• Task item: Your reply should be the whole listing, copied exactly, with the pictures left out.

• Dataset entries:
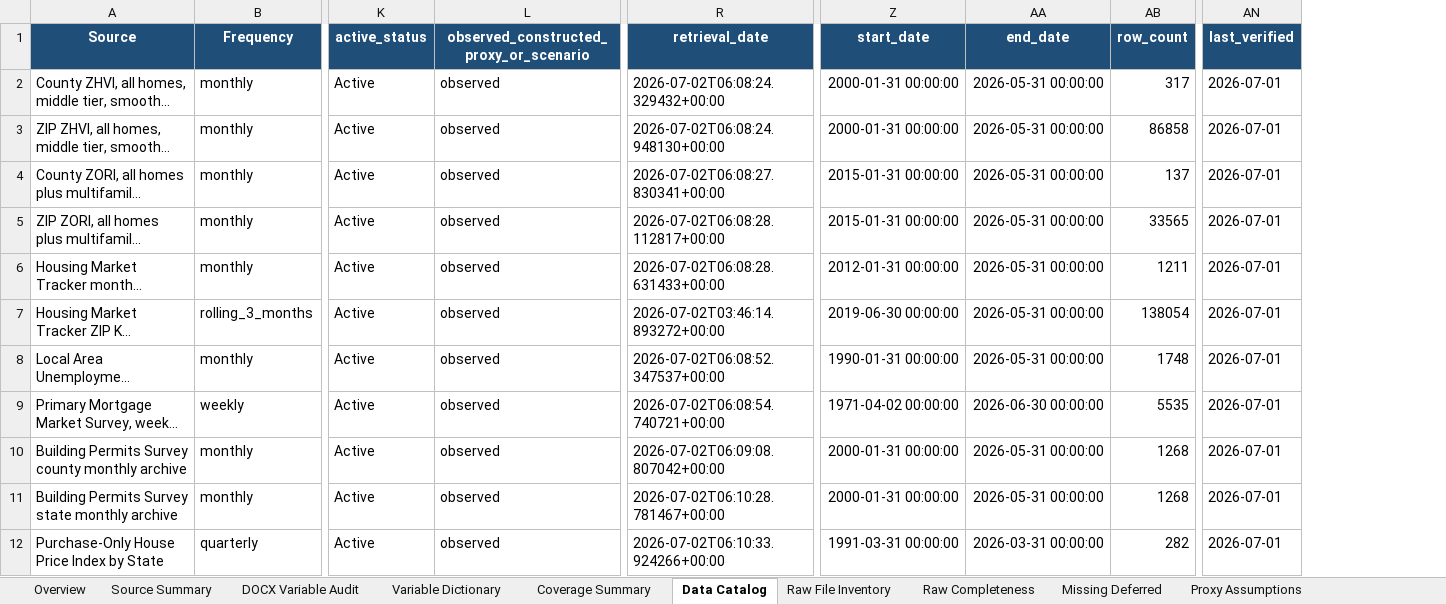
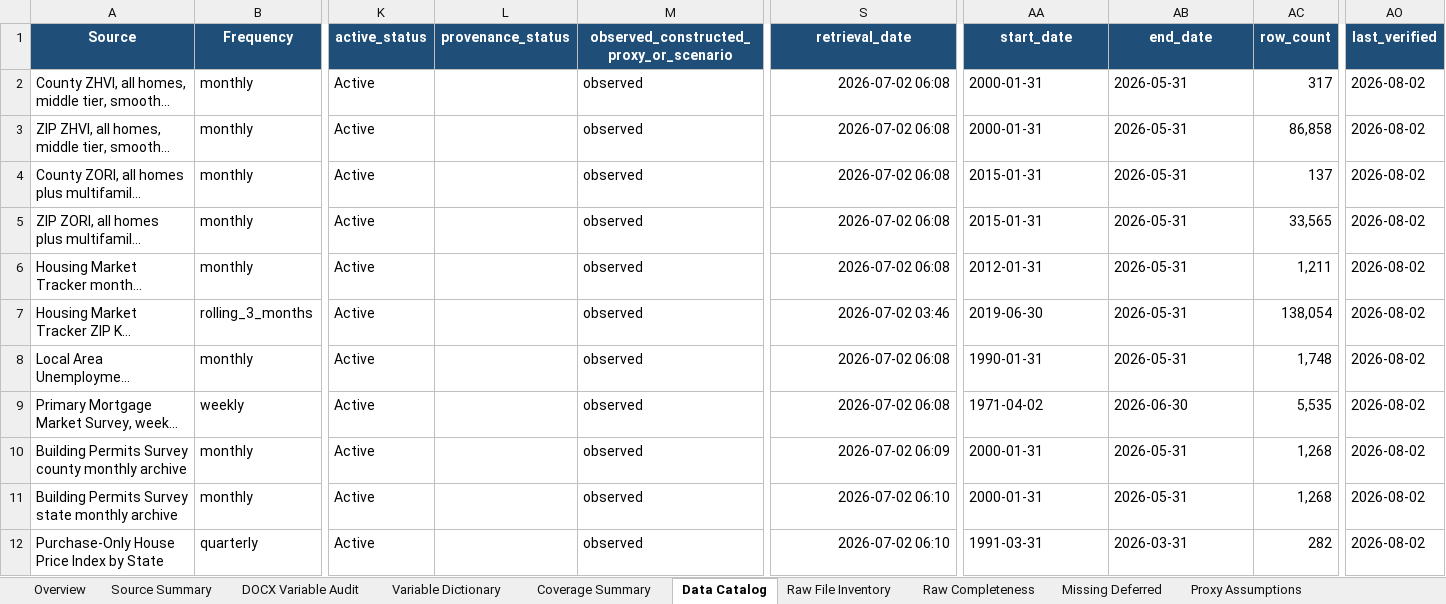
Before and after one commit to ciciiiyaoyf/la_housing_database, an Excel workbook: metadata/LA_Housing_Source_Tracker.xlsx, sheet Data Catalog, drawn as a sheet; only a part is shown, gaps mark what is left out; long unchanged cells end in …; values as stored, in another font and other column widths than the file's, no borders; table styles not drawn; addresses are those after the commit; the diff covers the shown part only; the diff names each change by its address in the sheet, - before the commit and + after, or states it on an @@ line.

```diff
--- a/metadata/LA_Housing_Source_Tracker.xlsx (sheet Data Catalog)
+++ b/metadata/LA_Housing_Source_Tracker.xlsx (sheet Data Catalog)
+column L (provenance_status), empty
-S2 (retrieval_date): 2026-07-02T06:08:24.329432+00:00
+S2 (retrieval_date): 2026-07-02 06:08
-AA2:AA3 (start_date): 2000-01-31 00:00:00
+AA2:AA3 (start_date): 2000-01-31
-AB2:AB8 (end_date): 2026-05-31 00:00:00
+AB2:AB8 (end_date): 2026-05-31
-AO2:AO12 (last_verified): 2026-07-01
+AO2:AO12 (last_verified): 2026-08-02
-S3 (retrieval_date): 2026-07-02T06:08:24.948130+00:00
+S3 (retrieval_date): 2026-07-02 06:08
-AC3 (row_count): 86858
+AC3 (row_count): 86,858
-S4 (retrieval_date): 2026-07-02T06:08:27.830341+00:00
+S4 (retrieval_date): 2026-07-02 06:08
-AA4:AA5 (start_date): 2015-01-31 00:00:00
+AA4:AA5 (start_date): 2015-01-31
-S5 (retrieval_date): 2026-07-02T06:08:28.112817+00:00
+S5 (retrieval_date): 2026-07-02 06:08
-AC5 (row_count): 33565
+AC5 (row_count): 33,565
-S6 (retrieval_date): 2026-07-02T06:08:28.631433+00:00
+S6 (retrieval_date): 2026-07-02 06:08
-AA6 (start_date): 2012-01-31 00:00:00
+AA6 (start_date): 2012-01-31
-AC6 (row_count): 1211
+AC6 (row_count): 1,211
-S7 (retrieval_date): 2026-07-02T03:46:14.893272+00:00
+S7 (retrieval_date): 2026-07-02 03:46
-AA7 (start_date): 2019-06-30 00:00:00
+AA7 (start_date): 2019-06-30
-AC7 (row_count): 138054
+AC7 (row_count): 138,054
-S8 (retrieval_date): 2026-07-02T06:08:52.347537+00:00
+S8 (retrieval_date): 2026-07-02 06:08
-AA8 (start_date): 1990-01-31 00:00:00
+AA8 (start_date): 1990-01-31
-AC8 (row_count): 1748
+AC8 (row_count): 1,748
-S9 (retrieval_date): 2026-07-02T06:08:54.740721+00:00
+S9 (retrieval_date): 2026-07-02 06:08
-AA9 (start_date): 1971-04-02 00:00:00
+AA9 (start_date): 1971-04-02
-AB9 (end_date): 2026-06-30 00:00:00
+AB9 (end_date): 2026-06-30
-AC9 (row_count): 5535
+AC9 (row_count): 5,535
-S10 (retrieval_date): 2026-07-02T06:09:08.807042+00:00
+S10 (retrieval_date): 2026-07-02 06:09
-AA10:AA11 (start_date): 2000-01-31 00:00:00
+AA10:AA11 (start_date): 2000-01-31
-AB10:AB11 (end_date): 2026-05-31 00:00:00
+AB10:AB11 (end_date): 2026-05-31
-AC10:AC11 (row_count): 1268
+AC10:AC11 (row_count): 1,268
-S11 (retrieval_date): 2026-07-02T06:10:28.781467+00:00
+S11 (retrieval_date): 2026-07-02 06:10
-S12 (retrieval_date): 2026-07-02T06:10:33.924266+00:00
+S12 (retrieval_date): 2026-07-02 06:10
-AA12 (start_date): 1991-03-31 00:00:00
+AA12 (start_date): 1991-03-31
-AB12 (end_date): 2026-03-31 00:00:00
+AB12 (end_date): 2026-03-31
```
Also changed, not shown: 9 added rows and 99 edited cells elsewhere in this sheet, sheet Variable Dictionary, sheet Raw File Inventory, sheet Source Summary, sheet DOCX Variable Audit, sheet Raw Completeness, sheet Overview, 4 more sheets, formulas that keep their value, metadata/data_catalog.xlsx, metadata/data_gap_analysis.xlsx, 28 other files.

• Response to this task:
Before and after one commit to ciciiiyaoyf/la_housing_database, an Excel workbook: metadata/LA_Housing_Source_Tracker.xlsx, sheet Data Catalog, drawn as a sheet; only a part is shown, gaps mark what is left out; long unchanged cells end in …; values as stored, in another font and other column widths than the file's, no borders; table styles not drawn; addresses are those after the commit; the diff covers the shown part only; the diff names each change by its address in the sheet, - before the commit and + after, or states it on an @@ line.

```diff
--- a/metadata/LA_Housing_Source_Tracker.xlsx (sheet Data Catalog)
+++ b/metadata/LA_Housing_Source_Tracker.xlsx (sheet Data Catalog)
+column L (provenance_status), empty
-S2 (retrieval_date): 2026-07-02T06:08:24.329432+00:00
+S2 (retrieval_date): 2026-07-02 06:08
-AA2:AA3 (start_date): 2000-01-31 00:00:00
+AA2:AA3 (start_date): 2000-01-31
-AB2:AB8 (end_date): 2026-05-31 00:00:00
+AB2:AB8 (end_date): 2026-05-31
-AO2:AO12 (last_verified): 2026-07-01
+AO2:AO12 (last_verified): 2026-08-02
-S3 (retrieval_date): 2026-07-02T06:08:24.948130+00:00
+S3 (retrieval_date): 2026-07-02 06:08
-AC3 (row_count): 86858
+AC3 (row_count): 86,858
-S4 (retrieval_date): 2026-07-02T06:08:27.830341+00:00
+S4 (retrieval_date): 2026-07-02 06:08
-AA4:AA5 (start_date): 2015-01-31 00:00:00
+AA4:AA5 (start_date): 2015-01-31
-S5 (retrieval_date): 2026-07-02T06:08:28.112817+00:00
+S5 (retrieval_date): 2026-07-02 06:08
-AC5 (row_count): 33565
+AC5 (row_count): 33,565
-S6 (retrieval_date): 2026-07-02T06:08:28.631433+00:00
+S6 (retrieval_date): 2026-07-02 06:08
-AA6 (start_date): 2012-01-31 00:00:00
+AA6 (start_date): 2012-01-31
-AC6 (row_count): 1211
+AC6 (row_count): 1,211
-S7 (retrieval_date): 2026-07-02T03:46:14.893272+00:00
+S7 (retrieval_date): 2026-07-02 03:46
-AA7 (start_date): 2019-06-30 00:00:00
+AA7 (start_date): 2019-06-30
-AC7 (row_count): 138054
+AC7 (row_count): 138,054
-S8 (retrieval_date): 2026-07-02T06:08:52.347537+00:00
+S8 (retrieval_date): 2026-07-02 06:08
-AA8 (start_date): 1990-01-31 00:00:00
+AA8 (start_date): 1990-01-31
-AC8 (row_count): 1748
+AC8 (row_count): 1,748
-S9 (retrieval_date): 2026-07-02T06:08:54.740721+00:00
+S9 (retrieval_date): 2026-07-02 06:08
-AA9 (start_date): 1971-04-02 00:00:00
+AA9 (start_date): 1971-04-02
-AB9 (end_date): 2026-06-30 00:00:00
+AB9 (end_date): 2026-06-30
-AC9 (row_count): 5535
+AC9 (row_count): 5,535
-S10 (retrieval_date): 2026-07-02T06:09:08.807042+00:00
+S10 (retrieval_date): 2026-07-02 06:09
-AA10:AA11 (start_date): 2000-01-31 00:00:00
+AA10:AA11 (start_date): 2000-01-31
-AB10:AB11 (end_date): 2026-05-31 00:00:00
+AB10:AB11 (end_date): 2026-05-31
-AC10:AC11 (row_count): 1268
+AC10:AC11 (row_count): 1,268
-S11 (retrieval_date): 2026-07-02T06:10:28.781467+00:00
+S11 (retrieval_date): 2026-07-02 06:10
-S12 (retrieval_date): 2026-07-02T06:10:33.924266+00:00
+S12 (retrieval_date): 2026-07-02 06:10
-AA12 (start_date): 1991-03-31 00:00:00
+AA12 (start_date): 1991-03-31
-AB12 (end_date): 2026-03-31 00:00:00
+AB12 (end_date): 2026-03-31
```
Also changed, not shown: 9 added rows and 99 edited cells elsewhere in this sheet, sheet Variable Dictionary, sheet Raw File Inventory, sheet Source Summary, sheet DOCX Variable Audit, sheet Raw Completeness, sheet Overview, 4 more sheets, formulas that keep their value, metadata/data_catalog.xlsx, metadata/data_gap_analysis.xlsx, 28 other files.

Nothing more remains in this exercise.